Augustine told WAtoday her cancer treatment caused her bones to become extremely brittle and made her unable to work.

Last year, she underwent surgery after a contact with a kerb caused her to break her tibia. She also required surgery earlier this year because of a ripped tendon on her shoulder.

Augustine also tried to go back to work last year, but she eventually quit because she found it very hard.

Maurice Blackburn lawyers said Augustine and her husband, Gerald’s, meeting with a financial adviser was central to the case.

In one of the meetings, the adviser made an electronic application for insurance through OnePath Life. The application was completed with the adviser encoding Augustine’s answers to the questions. The necessary forms were later signed by Augustine to process the application.

But Maurice Blackburn alleged the electronic application was riddled with mistakes, such as that Augustine had never been pregnant, when she has four children.

Meanwhile, OnePath Life claimed that Augustine did not fully disclose her medical history and would have exceeded the maximum number of exclusions under the policy. These exclusions related to knee, back, shoulder, and other health issues.

In response, Maurice Blackburn lawyers said that none of those exclusions related to the reasons why Augustine stopped working.

"Marjory met with an insurance adviser and gave honest and open answers to all questions put to her," Phil Gleeson, Maurice Blackburn principal, told the publication. "The rejection of Marjory's insurance claim is a terrible blow for someone battling cancer. It is made more hurtful when the rejection is for non-disclosure and yet it is glaringly obvious to anyone reading a form where a mother of four children denies ever being pregnant that her actual answers clearly have not made their way into her application form.”

An ANZ spokesman said the company was "aware of the matter and was looking into it."
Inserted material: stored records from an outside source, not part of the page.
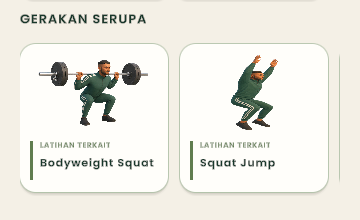
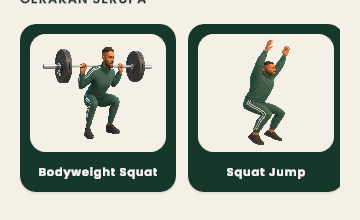
fix(ui): simplify related movement cards

diff --git a/app/Assets/App/Scripts/UI/RelatedMovementCardView.cs b/app/Assets/App/Scripts/UI/RelatedMovementCardView.cs
@@ -7,10 +7,8 @@ namespace GerakAR.UI
 {
     public static class RelatedMovementCardView
     {
-        private static readonly Color WarmWhite = new Color32(255, 254, 250, 255);
+        private static readonly Color WarmCream = new Color32(244, 240, 230, 255);
         private static readonly Color DeepForest = new Color32(18, 55, 42, 255);
-        private static readonly Color MossGreen = new Color32(96, 125, 79, 255);
-        private static readonly Color SoftSage = new Color32(169, 190, 162, 255);
 
         public static void ConfigureContainer(Transform container)
         {
@@ -31,7 +29,7 @@ namespace GerakAR.UI
 
             RectTransform contentRect = container as RectTransform;
             if (contentRect != null)
-                contentRect.sizeDelta = new Vector2(contentRect.sizeDelta.x, 160f);
+                contentRect.sizeDelta = new Vector2(contentRect.sizeDelta.x, 180f);
 
             Transform scrollView = container.parent != null ? container.parent.parent : null;
             if (scrollView == null)
@@ -39,13 +37,13 @@ namespace GerakAR.UI
 
             RectTransform scrollRect = scrollView as RectTransform;
             if (scrollRect != null)
-                scrollRect.sizeDelta = new Vector2(scrollRect.sizeDelta.x, 160f);
+                scrollRect.sizeDelta = new Vector2(scrollRect.sizeDelta.x, 180f);
 
             LayoutElement scrollLayout = scrollView.GetComponent<LayoutElement>();
             if (scrollLayout == null)
                 scrollLayout = scrollView.gameObject.AddComponent<LayoutElement>();
-            scrollLayout.minHeight = 160f;
-            scrollLayout.preferredHeight = 160f;
+            scrollLayout.minHeight = 180f;
+            scrollLayout.preferredHeight = 180f;
         }
 
         public static void Configure(GameObject card, RelatedMovementData data)
@@ -57,29 +55,26 @@ namespace GerakAR.UI
             if (cardRect != null)
             {
                 cardRect.localScale = Vector3.one;
-                cardRect.sizeDelta = new Vector2(148f, 148f);
+                cardRect.sizeDelta = new Vector2(156f, 168f);
             }
 
             LayoutElement cardLayout = card.GetComponent<LayoutElement>();
             if (cardLayout == null)
                 cardLayout = card.AddComponent<LayoutElement>();
-            cardLayout.minWidth = 148f;
-            cardLayout.preferredWidth = 148f;
-            cardLayout.minHeight = 148f;
-            cardLayout.preferredHeight = 148f;
+            cardLayout.minWidth = 156f;
+            cardLayout.preferredWidth = 156f;
+            cardLayout.minHeight = 168f;
+            cardLayout.preferredHeight = 168f;
             cardLayout.flexibleWidth = 0f;
             cardLayout.flexibleHeight = 0f;
 
             Image background = card.GetComponent<Image>();
             if (background != null)
-                background.color = WarmWhite;
+                background.color = DeepForest;
 
             Outline outline = card.GetComponent<Outline>();
             if (outline != null)
-            {
-                outline.effectColor = new Color(SoftSage.r, SoftSage.g, SoftSage.b, 0.55f);
-                outline.effectDistance = new Vector2(1f, -1f);
-            }
+                outline.enabled = false;
 
             Shadow shadow = null;
             foreach (Shadow candidate in card.GetComponents<Shadow>())
@@ -91,27 +86,63 @@ namespace GerakAR.UI
             }
             if (shadow != null)
             {
-                shadow.effectColor = new Color(0f, 0f, 0f, 0.09f);
-                shadow.effectDistance = new Vector2(0f, -3f);
+                shadow.effectColor = new Color(0f, 0f, 0f, 0.14f);
+                shadow.effectDistance = new Vector2(0f, -2f);
             }
 
-            ConfigureThumbnail(card.transform.Find("Thumbnail"), data);
-            TextMeshProUGUI title = ConfigureTitle(card.transform.Find("Title"), data);
-            ConfigureEyebrow(card.transform, title);
-            ConfigureAccent(card.transform);
+            Transform thumbnail = FindDescendant(card.transform, "Thumbnail");
+            ConfigureThumbnail(card.transform, thumbnail, background, data);
+            ConfigureTitle(FindDescendant(card.transform, "Title"), data);
+            SetOptionalDecorationActive(card.transform, "Eyebrow", false);
+            SetOptionalDecorationActive(card.transform, "Accent", false);
         }
 
-        private static void ConfigureThumbnail(Transform thumbnailTransform, RelatedMovementData data)
+        private static void ConfigureThumbnail(
+            Transform card,
+            Transform thumbnailTransform,
+            Image cardBackground,
+            RelatedMovementData data)
         {
             if (thumbnailTransform == null)
                 return;
 
+            Transform frameTransform = card.Find("ThumbnailFrame");
+            if (frameTransform == null)
+            {
+                var frameObject = new GameObject(
+                    "ThumbnailFrame",
+                    typeof(RectTransform),
+                    typeof(CanvasRenderer),
+                    typeof(Image),
+                    typeof(Mask));
+                frameTransform = frameObject.transform;
+                frameTransform.SetParent(card, false);
+            }
+
+            frameTransform.SetAsFirstSibling();
+            RectTransform frameRect = frameTransform as RectTransform;
+            frameRect.anchorMin = new Vector2(0f, 1f);
+            frameRect.anchorMax = new Vector2(1f, 1f);
+            frameRect.pivot = new Vector2(0.5f, 1f);
+            frameRect.anchoredPosition = new Vector2(0f, -10f);
+            frameRect.sizeDelta = new Vector2(-20f, 118f);
+
+            Image frame = frameTransform.GetComponent<Image>();
+            frame.sprite = cardBackground != null ? cardBackground.sprite : null;
+            frame.type = frame.sprite != null ? Image.Type.Sliced : Image.Type.Simple;
+            frame.color = WarmCream;
+            frame.raycastTarget = false;
+
+            Mask mask = frameTransform.GetComponent<Mask>();
+            mask.showMaskGraphic = true;
+
+            thumbnailTransform.SetParent(frameTransform, false);
             RectTransform rect = thumbnailTransform as RectTransform;
-            rect.anchorMin = new Vector2(0f, 1f);
-            rect.anchorMax = new Vector2(1f, 1f);
-            rect.pivot = new Vector2(0.5f, 1f);
-            rect.anchoredPosition = new Vector2(0f, -10f);
-            rect.sizeDelta = new Vector2(-20f, 78f);
+            rect.anchorMin = Vector2.zero;
+            rect.anchorMax = Vector2.one;
+            rect.pivot = new Vector2(0.5f, 0.5f);
+            rect.anchoredPosition = Vector2.zero;
+            rect.sizeDelta = new Vector2(-8f, -8f);
 
             Image image = thumbnailTransform.GetComponent<Image>();
             if (image == null)
@@ -125,7 +156,7 @@ namespace GerakAR.UI
             }
             else
             {
-                image.color = new Color(SoftSage.r, SoftSage.g, SoftSage.b, 0.48f);
+                image.color = WarmCream;
             }
         }
 
@@ -138,71 +169,45 @@ namespace GerakAR.UI
             rect.anchorMin = new Vector2(0f, 1f);
             rect.anchorMax = new Vector2(1f, 1f);
             rect.pivot = new Vector2(0.5f, 1f);
-            rect.anchoredPosition = new Vector2(5f, -111f);
-            rect.sizeDelta = new Vector2(-30f, 29f);
+            rect.anchoredPosition = new Vector2(0f, -136f);
+            rect.sizeDelta = new Vector2(-20f, 24f);
 
             TextMeshProUGUI title = titleTransform.GetComponent<TextMeshProUGUI>();
             if (title == null)
                 return null;
             title.text = data != null ? data.title : "Gerakan Terkait";
-            title.fontSize = 11f;
+            title.fontSize = 11.5f;
             title.fontStyle = FontStyles.Bold;
-            title.color = DeepForest;
-            title.alignment = TextAlignmentOptions.TopLeft;
+            title.color = Color.white;
+            title.alignment = TextAlignmentOptions.Center;
             title.textWrappingMode = TextWrappingModes.Normal;
             title.overflowMode = TextOverflowModes.Ellipsis;
             title.raycastTarget = false;
             return title;
         }
 
-        private static void ConfigureEyebrow(Transform card, TextMeshProUGUI title)
+        private static Transform FindDescendant(Transform root, string objectName)
         {
-            Transform eyebrowTransform = card.Find("Eyebrow");
-            if (eyebrowTransform == null)
+            if (root == null)
+                return null;
+            if (root.name == objectName)
+                return root;
+
+            for (int i = 0; i < root.childCount; i++)
             {
-                var eyebrowObject = new GameObject("Eyebrow", typeof(RectTransform), typeof(CanvasRenderer), typeof(TextMeshProUGUI));
-                eyebrowTransform = eyebrowObject.transform;
-                eyebrowTransform.SetParent(card, false);
+                Transform match = FindDescendant(root.GetChild(i), objectName);
+                if (match != null)
+                    return match;
             }
 
-            RectTransform rect = eyebrowTransform as RectTransform;
-            rect.anchorMin = new Vector2(0f, 1f);
-            rect.anchorMax = new Vector2(1f, 1f);
-            rect.pivot = new Vector2(0.5f, 1f);
-            rect.anchoredPosition = new Vector2(5f, -95f);
-            rect.sizeDelta = new Vector2(-30f, 12f);
-
-            TextMeshProUGUI eyebrow = eyebrowTransform.GetComponent<TextMeshProUGUI>();
-            eyebrow.text = "LATIHAN TERKAIT";
-            eyebrow.font = title != null ? title.font : eyebrow.font;
-            eyebrow.fontSize = 7.5f;
-            eyebrow.fontStyle = FontStyles.Bold;
-            eyebrow.color = MossGreen;
-            eyebrow.alignment = TextAlignmentOptions.Left;
-            eyebrow.textWrappingMode = TextWrappingModes.NoWrap;
-            eyebrow.raycastTarget = false;
+            return null;
         }
 
-        private static void ConfigureAccent(Transform card)
+        private static void SetOptionalDecorationActive(Transform card, string objectName, bool active)
         {
-            Transform accentTransform = card.Find("Accent");
-            if (accentTransform == null)
-            {
-                var accentObject = new GameObject("Accent", typeof(RectTransform), typeof(CanvasRenderer), typeof(Image));
-                accentTransform = accentObject.transform;
-                accentTransform.SetParent(card, false);
-            }
-
-            RectTransform rect = accentTransform as RectTransform;
-            rect.anchorMin = new Vector2(0f, 1f);
-            rect.anchorMax = new Vector2(0f, 1f);
-            rect.pivot = new Vector2(0f, 1f);
-            rect.anchoredPosition = new Vector2(10f, -97f);
-            rect.sizeDelta = new Vector2(3f, 39f);
-
-            Image accent = accentTransform.GetComponent<Image>();
-            accent.color = MossGreen;
-            accent.raycastTarget = false;
+            Transform decoration = card.Find(objectName);
+            if (decoration != null)
+                decoration.gameObject.SetActive(active);
         }
     }
 }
"We are continuing to engage in good faith with the customer’s solicitors about some of the complex details involved in this matter," the spokesman told Fairfax. "While it is currently before the court it would be inappropriate to comment any further at this stage."